Skip Page Header

Home > What works to enhance inter-parental relationships and improve outcomes for children?

Harold, Gordon and Acquah, Daniel and Sellers, Ruth and Chowdry, Haroon (2016) What works to enhance inter-parental relationships and improve outcomes for children? London: Early Intervention Foundation.

[img]
Preview
PDF (What works to enhance inter-parental relationships and improve outcomes for children? - Full report)
1MB
[img]
Preview
PDF (What works to enhance inter-parental relationships and improve outcomes for children? - Summary) - Supplemental Material
512kB

External website: http://www.eif.org.uk/publication/what-works-to-en...

Key findings include:
• The quality of the inter-parental relationship, specifically how parents communicate and relate to each other, is increasingly recognised as a primary influence on effective parenting practices and children’s long-term mental health and future life chances.
• Parents/couples who engage in frequent, intense and poorly resolved inter-parental conflicts put children’s mental health and long-term life chances at risk.
• Children of all ages can be affected by destructive inter-parental conflict, with effects evidenced across infancy, childhood, adolescence and adulthood.
• The context of the wider family environment is an important factor that can protect or exacerbate child outcomes in response to exposure to inter-parental conflict. In particular, levels of negativity and parenting practices can exacerbate or moderate the impact of inter-parental conflict on children.
• Inter-parental conflict can adversely affect both the mother-child and father-child relationship, with evidence suggesting that the association between inter-parental conflict and negative parenting practices may be stronger for the father-child relationship compared to the mother-child relationship.

This indicates that the couple relationship is an important site for early intervention.

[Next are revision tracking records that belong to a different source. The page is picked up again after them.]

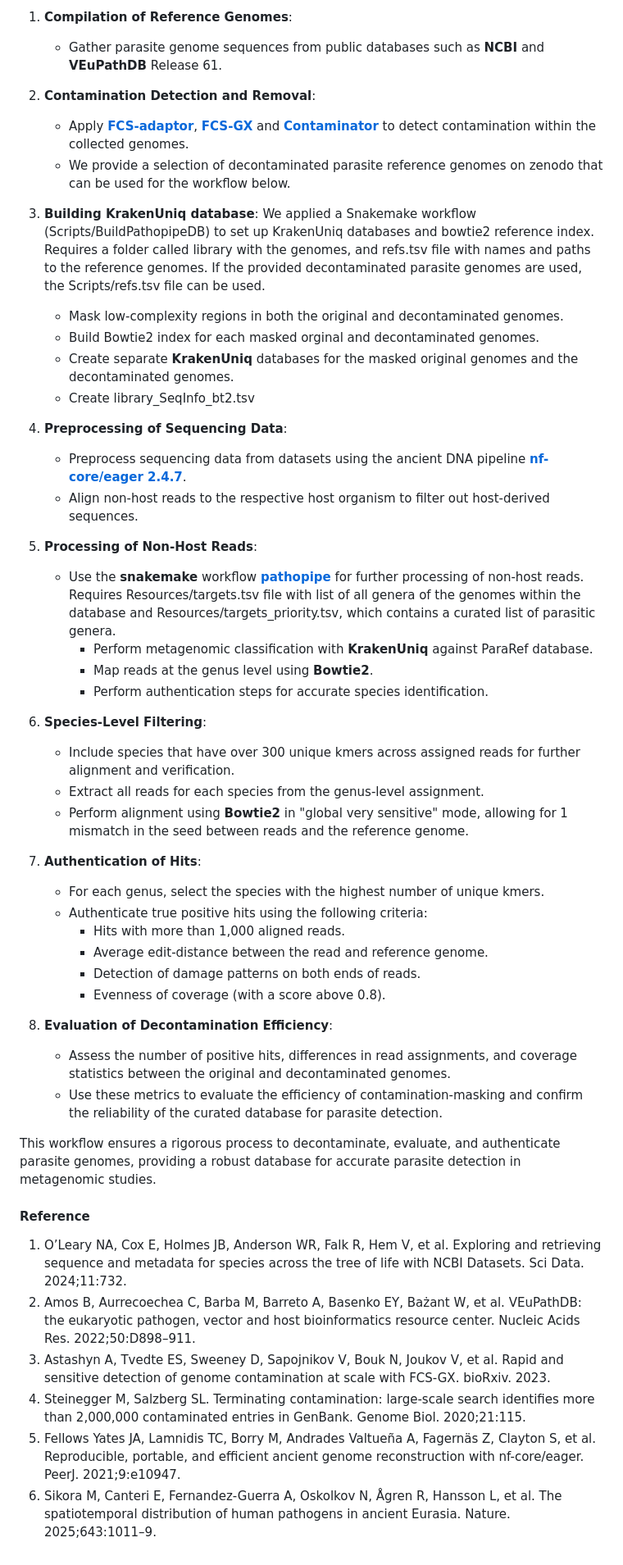
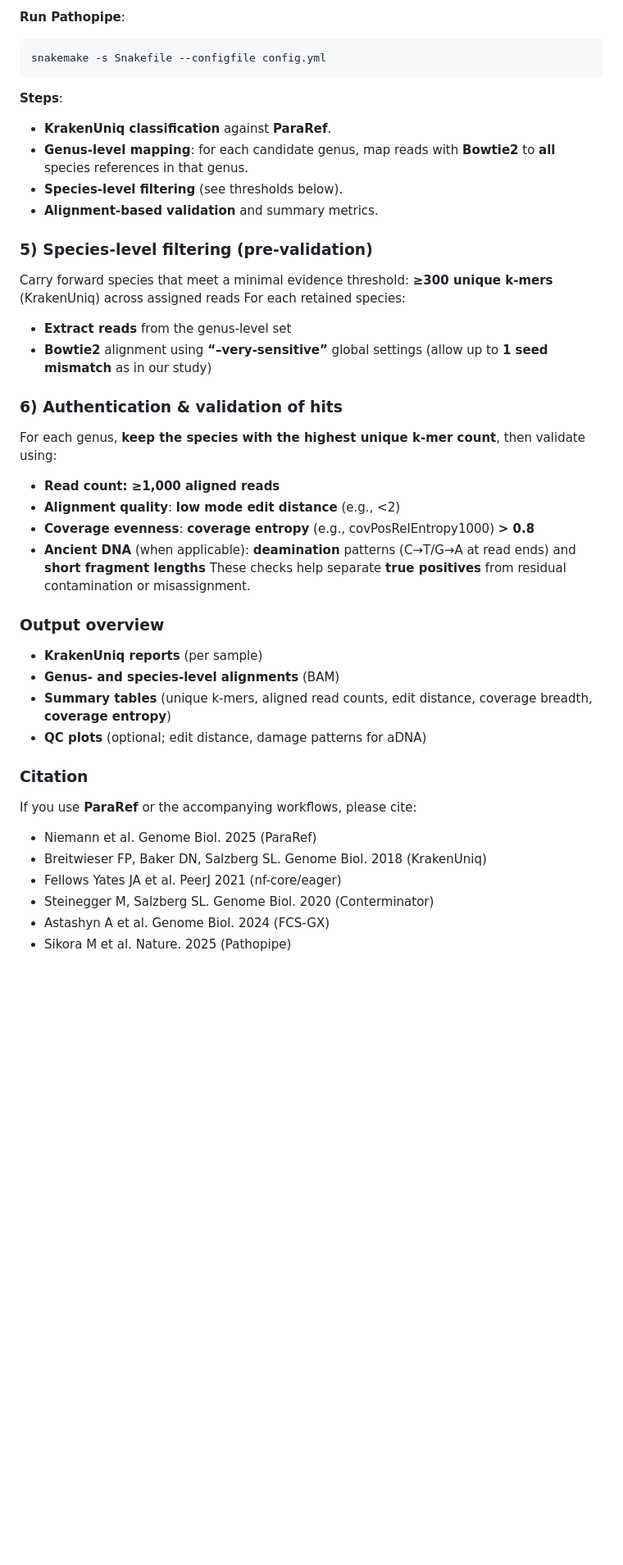
Before and after one commit to Schroeder-Group/ParaRef, a Markdown page: README.md, the part around the change printed below. Shown: that part at 82% size. Drawn GitHub-style; blank space fills up the shorter version.

````diff
--- a/README.md
+++ b/README.md
@@ -5,51 +67,38 @@ Shotgun metagenomics is a valuable tool for detecting parasite DNA, but contamin
 
-1. **Compilation of Reference Genomes**:
-   - Gather parasite genome sequences from public databases such as **NCBI** and **VEuPathDB** Release 61.
+**Run Pathopipe**:
 
-2. **Contamination Detection and Removal**:
-   - Apply **[FCS-adaptor](https://github.com/ncbi/fcs/wiki/FCS-adaptor-quickstart)**, **[FCS-GX](https://github.com/ncbi/fcs/wiki/FCS-GX-quickstart)** and **[Contaminator](https://github.com/steineggerlab/conterminator)** to detect contamination within the collected genomes.
-   - We provide a selection of decontaminated parasite reference genomes on zenodo that can be used for the workflow below.
-
-3. **Building KrakenUniq database**:
-We applied a Snakemake workflow (Scripts/BuildPathopipeDB) to set up KrakenUniq databases and bowtie2 reference index. Requires a folder called library with the genomes, and refs.tsv file with names and paths to the reference genomes. If the provided decontaminated parasite genomes are used, the Scripts/refs.tsv file can be used.
-   - Mask low-complexity regions in both the original and decontaminated genomes.
-   - Build Bowtie2 index for each masked orginal and decontaminated genomes.
-   - Create separate **KrakenUniq** databases for the masked original genomes and the decontaminated genomes.
-   - Create library_SeqInfo_bt2.tsv
-
-5. **Preprocessing of Sequencing Data**:
-   - Preprocess sequencing data from datasets using the ancient DNA pipeline **[nf-core/eager 2.4.7](https://nf-co.re/eager/2.4.7)**.
-   - Align non-host reads to the respective host organism to filter out host-derived sequences.
-
-6. **Processing of Non-Host Reads**:
-   - Use the **snakemake** workflow **[pathopipe](https://github.com/martinsikora/pathopipe)** for further processing of non-host reads. Requires Resources/targets.tsv file with list of all genera of the genomes within the database and Resources/targets_priority.tsv, which contains a curated list of parasitic genera.
-     - Perform metagenomic classification with **KrakenUniq** against ParaRef database.
-     - Map reads at the genus level using **Bowtie2**.
-     - Perform authentication steps for accurate species identification.
-
-7. **Species-Level Filtering**:
-   - Include species that have over 300 unique kmers across assigned reads for further alignment and verification.
-   - Extract all reads for each species from the genus-level assignment.
-   - Perform alignment using **Bowtie2** in "global very sensitive" mode, allowing for 1 mismatch in the seed between reads and the reference genome.
-
-8. **Authentication of Hits**:
-   - For each genus, select the species with the highest number of unique kmers.
-   - Authenticate true positive hits using the following criteria:
-     - Hits with more than 1,000 aligned reads.
-     - Average edit-distance between the read and reference genome.
-     - Detection of damage patterns on both ends of reads.
-     - Evenness of coverage (with a score above 0.8).
-
-9. **Evaluation of Decontamination Efficiency**:
-   - Assess the number of positive hits, differences in read assignments, and coverage statistics between the original and decontaminated genomes.
-   - Use these metrics to evaluate the efficiency of contamination-masking and confirm the reliability of the curated database for parasite detection.
-
-This workflow ensures a rigorous process to decontaminate, evaluate, and authenticate parasite genomes, providing a robust database for accurate parasite detection in metagenomic studies.
-
-#### Reference
-1. O’Leary NA, Cox E, Holmes JB, Anderson WR, Falk R, Hem V, et al. Exploring and retrieving sequence and metadata for species across the tree of life with NCBI Datasets. Sci Data. 2024;11:732.
-2. Amos B, Aurrecoechea C, Barba M, Barreto A, Basenko EY, Bażant W, et al. VEuPathDB: the eukaryotic pathogen, vector and host bioinformatics resource center. Nucleic Acids Res. 2022;50:D898–911.
-3. Astashyn A, Tvedte ES, Sweeney D, Sapojnikov V, Bouk N, Joukov V, et al. Rapid and sensitive detection of genome contamination at scale with FCS-GX. bioRxiv. 2023.
-4. Steinegger M, Salzberg SL. Terminating contamination: large-scale search identifies more than 2,000,000 contaminated entries in GenBank. Genome Biol. 2020;21:115.
-5. Fellows Yates JA, Lamnidis TC, Borry M, Andrades Valtueña A, Fagernäs Z, Clayton S, et al. Reproducible, portable, and efficient ancient genome reconstruction with nf-core/eager. PeerJ. 2021;9:e10947.
-6. Sikora M, Canteri E, Fernandez-Guerra A, Oskolkov N, Ågren R, Hansson L, et al. The spatiotemporal distribution of human pathogens in ancient Eurasia. Nature. 2025;643:1011–9.
+```
+snakemake -s Snakefile --configfile config.yml
+```
+**Steps**:
+- **KrakenUniq classification** against **ParaRef**.
+- **Genus-level mapping**: for each candidate genus, map reads with **Bowtie2** to **all** species references in that genus.
+- **Species-level filtering** (see thresholds below).
+- **Alignment-based validation** and summary metrics.
+### 5) Species-level filtering (pre-validation)
+Carry forward species that meet a minimal evidence threshold:
+   **≥300 unique k-mers** (KrakenUniq) across assigned reads
+For each retained species:
+- **Extract reads** from the genus-level set
+- **Bowtie2** alignment using **“–very-sensitive”** global settings
+(allow up to **1 seed mismatch** as in our study)
+### 6) Authentication & validation of hits
+For each genus, **keep the species with the highest unique k-mer count**, then validate using:
+- **Read count: ≥1,000 aligned reads**
+- **Alignment quality**: **low mode edit distance** (e.g., <2)
+- **Coverage evenness**: **coverage entropy** (e.g., covPosRelEntropy1000) **> 0.8**
+- **Ancient DNA** (when applicable): **deamination** patterns (C→T/G→A at read ends) and **short fragment lengths**
+These checks help separate **true positives** from residual contamination or misassignment.
+### Output overview
+- **KrakenUniq reports** (per sample)
+- **Genus- and species-level alignments** (BAM)
+- **Summary tables** (unique k-mers, aligned read counts, edit distance, coverage breadth, **coverage entropy**)
+- **QC plots** (optional; edit distance, damage patterns for aDNA)
+### Citation
+If you use **ParaRef** or the accompanying workflows, please cite:
+- Niemann et al.  Genome Biol. 2025 (ParaRef)
+- Breitwieser FP, Baker DN, Salzberg SL. Genome Biol. 2018 (KrakenUniq)
+- Fellows Yates JA et al. PeerJ 2021 (nf-core/eager)
+- Steinegger M, Salzberg SL. Genome Biol. 2020 (Conterminator)
+- Astashyn A et al. Genome Biol. 2024 (FCS-GX)
+- Sikora M et al. Nature. 2025 (Pathopipe)
````
Also changed, not shown: other parts of README.md (+65 -3 lines).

It has implications for a wide range of policy areas from effective approaches to child mental health to managing child behaviours. In particular, it is important that policy makers and commissioners consider interventions and support for both the couple and the parenting relationship (both the mother-child and the father-child relationship). Just targeting the parental-child relationship in the context of ongoing inter-parental conflict does not lead to sustained positive outcomes for children.

Much more needs to be done to test and learn about what works, for whom and in what circumstances, and about how to implement effective interventions, ensuring quality of practice, appropriate supervision and impact. It is important that any future investment from Government and other funders builds in effective evaluation and enables commissioners and practitioners working on the ground to share learning.


Repository Staff Only: item control page